First, permission must be granted by the Qikiqtaaluk Wildlife Board and then a licence would have to be obtained from the Department of Fisheries and Oceans.
As well, Nunavut Tunngavik Incorporated would arrange to send a trainer to demonstrate how to properly operate an explosive harpoon gun, said Abe Qammaniq, a member of Sanirajak’s bowhead committee.
“We’re basically planning as if we’re going to go through with the hunt, hoping as soon as possible – the early part of summer in July,” said Qammaniq.
Bowheads are a common spotted from the shore in Sanirajak. The massive whales – weighing up to 100 tons (approximately 91,000 kg) and stretching 15 to 18 metres in length – come up through the Foxe Basin and then, as the ice clears, they make their way into Fury and Hecla Strait, according to Qammaniq.
“They go just past that and that’s where they eat in the summertime,” he said. “We do have many sightings every year within this area… they give us a show once in a while, too.”
Pods often comprise 10 to 20 whales, he added.
It’s anticipated that four hunting boats and two safety vessels will participate in the harvest.
Even if regulators give the green light, there’s no guarantee that the mission will be a success. Bowhead hunters came home without their prey a couple of years ago, but landed a whale in 2017, Qammaniq noted.
“We’ve still got the skull down the coast,” he said.
The bowhead blubber – muktuk – is not a regular part of the local diet but more of a “delicacy,” said Qammaniq. Some eat it raw while others boil it.
However, it takes much of the community to butcher and distribute the copious blubber that comes from the carcass of the enormous mammal.

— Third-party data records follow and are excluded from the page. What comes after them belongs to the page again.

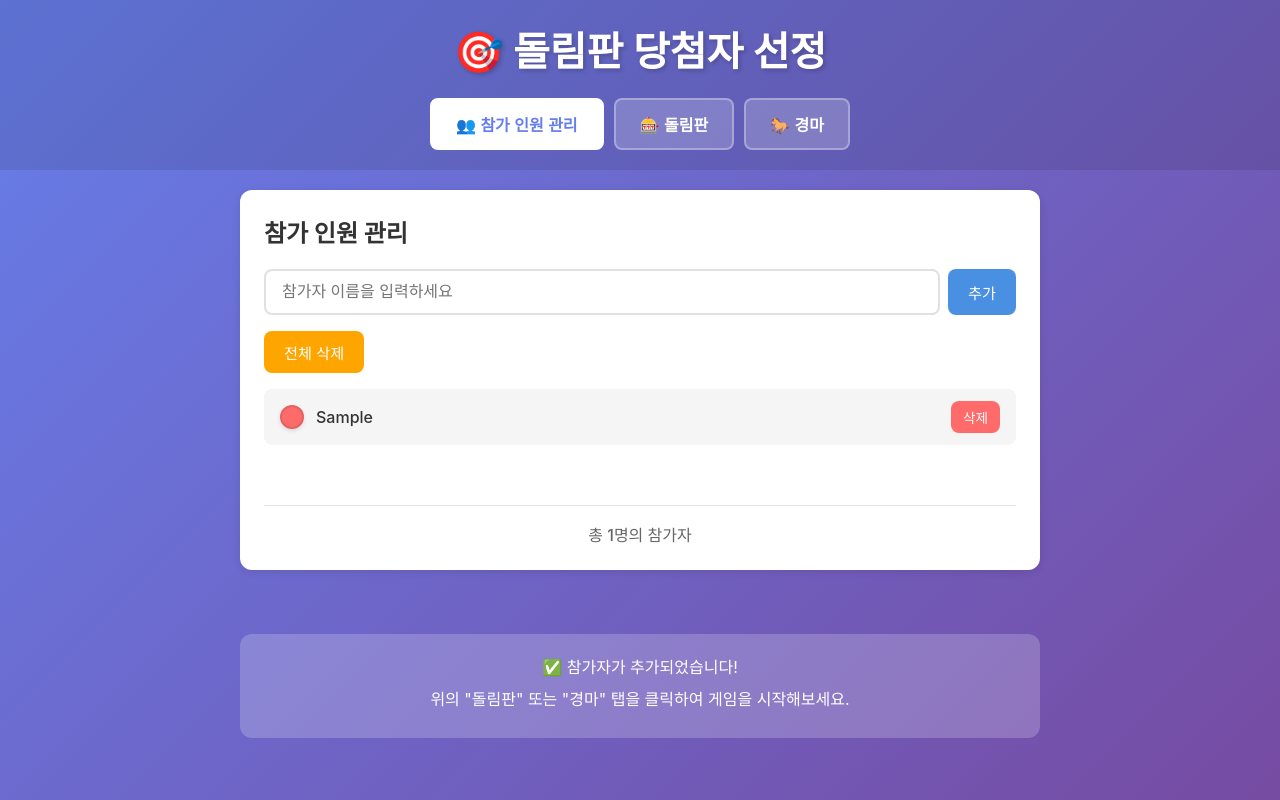
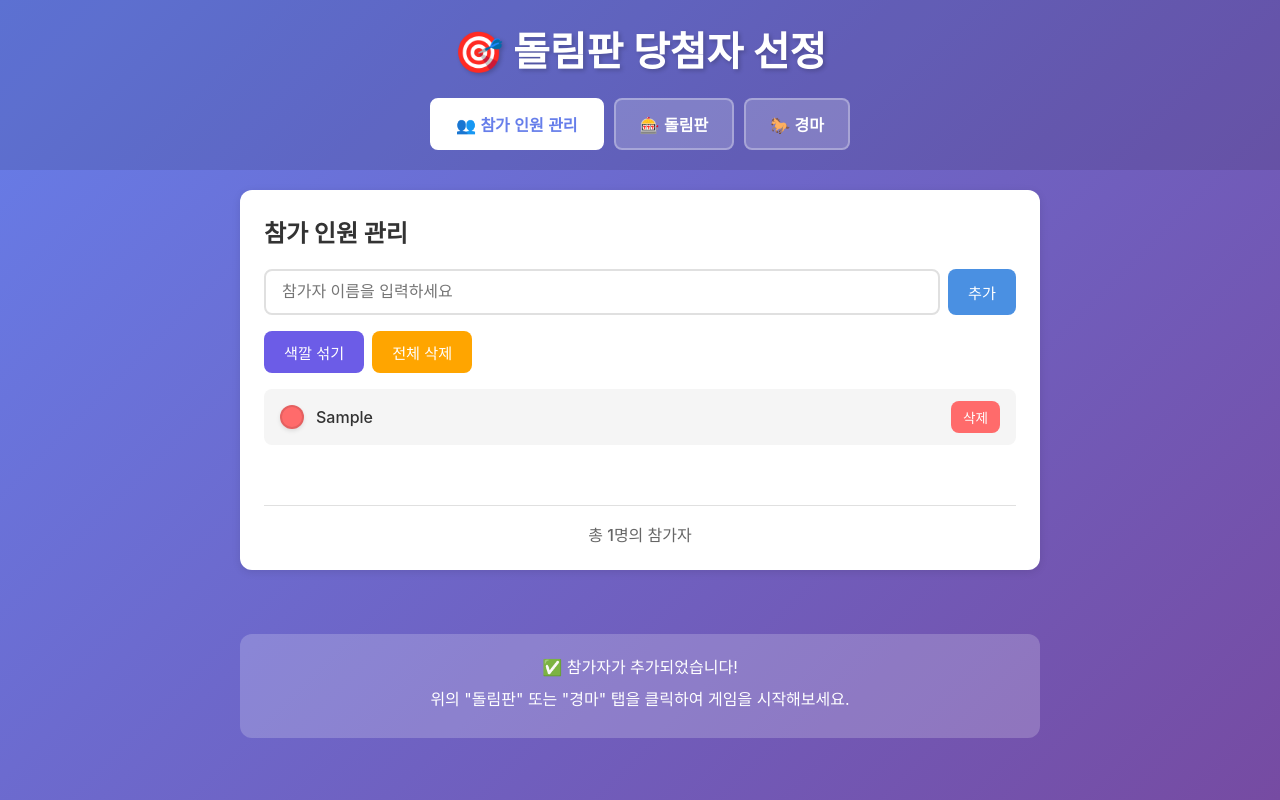
Before and after one commit to LimFull/random-pick, a React (Vite) app: page / in a window 1280 px wide. Both pictures are taken after typing "Sample" into the empty fields and a click on the button "추가". Built offline with nearby package versions, Linux system fonts and the light colour scheme.

Commit message:
feat: 색깔 섞기

```diff
--- a/src/App.jsx
+++ b/src/App.jsx
@@ -65,6 +65,27 @@ function App() {
     }
   };
 
+  const handleShuffleColors = () => {
+    if (participants.length === 0) return;
+
+    // 현재 참가자들의 색상을 수집
+    const colors = participants.map(p => p.color);
+
+    // Fisher-Yates 알고리즘으로 색상 배열 섞기
+    for (let i = colors.length - 1; i > 0; i--) {
+      const j = Math.floor(Math.random() * (i + 1));
+      [colors[i], colors[j]] = [colors[j], colors[i]];
+    }
+
+    // 섞인 색상을 참가자들에게 재할당
+    const shuffled = participants.map((p, index) => ({
+      name: p.name,
+      color: colors[index]
+    }));
+
+    setParticipantsRaw(shuffled);
+  };
+
   const handleSpinComplete = (selectedParticipant) => {
     // 경마에서 온 경우: { winner, rankings } 객체
     // 돌림판에서 온 경우: 이름 문자열 또는 객체
@@ -125,6 +146,7 @@ function App() {
               onAdd={handleAddParticipant}
               onRemove={handleRemoveParticipant}
               onClear={handleClearParticipants}
+              onShuffle={handleShuffleColors}
             />
             {participants.length > 0 && (
               <div className="view-hint">
--- a/src/components/ParticipantList.css
+++ b/src/components/ParticipantList.css
@@ -33,6 +33,8 @@
 }
 
 .participant-actions {
+  display: flex;
+  gap: 8px;
   margin-bottom: 16px;
 }
 
@@ -130,6 +132,15 @@
   background: #ee5a5a;
 }
 
+.btn-shuffle {
+  background: #6c5ce7;
+  color: white;
+}
+
+.btn-shuffle:hover {
+  background: #5a4fcf;
+}
+
 .btn-clear {
   background: #ffa500;
   color: white;
--- a/src/components/ParticipantList.jsx
+++ b/src/components/ParticipantList.jsx
@@ -5,7 +5,7 @@ import './ParticipantList.css';
  * 참가 인원 관리 컴포넌트
  * 참가자를 추가하고 제거할 수 있는 기능을 제공합니다.
  */
-export function ParticipantList({ participants, onAdd, onRemove, onClear }) {
+export function ParticipantList({ participants, onAdd, onRemove, onClear, onShuffle }) {
   const [inputValue, setInputValue] = useState('');
 
   const handleSubmit = (e) => {
@@ -44,6 +44,9 @@ export function ParticipantList({ participants, onAdd, onRemove, onClear }) {
 
       {participants.length > 0 && (
         <div className="participant-actions">
+          <button onClick={onShuffle} className="btn btn-shuffle">
+            색깔 섞기
+          </button>
           <button onClick={onClear} className="btn btn-clear">
             전체 삭제
           </button>
```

In neighbouring Iglulik, to the south, a hunters brought home a bowhead in August 2019 as did Kivalliq hunters in Naujaat last August.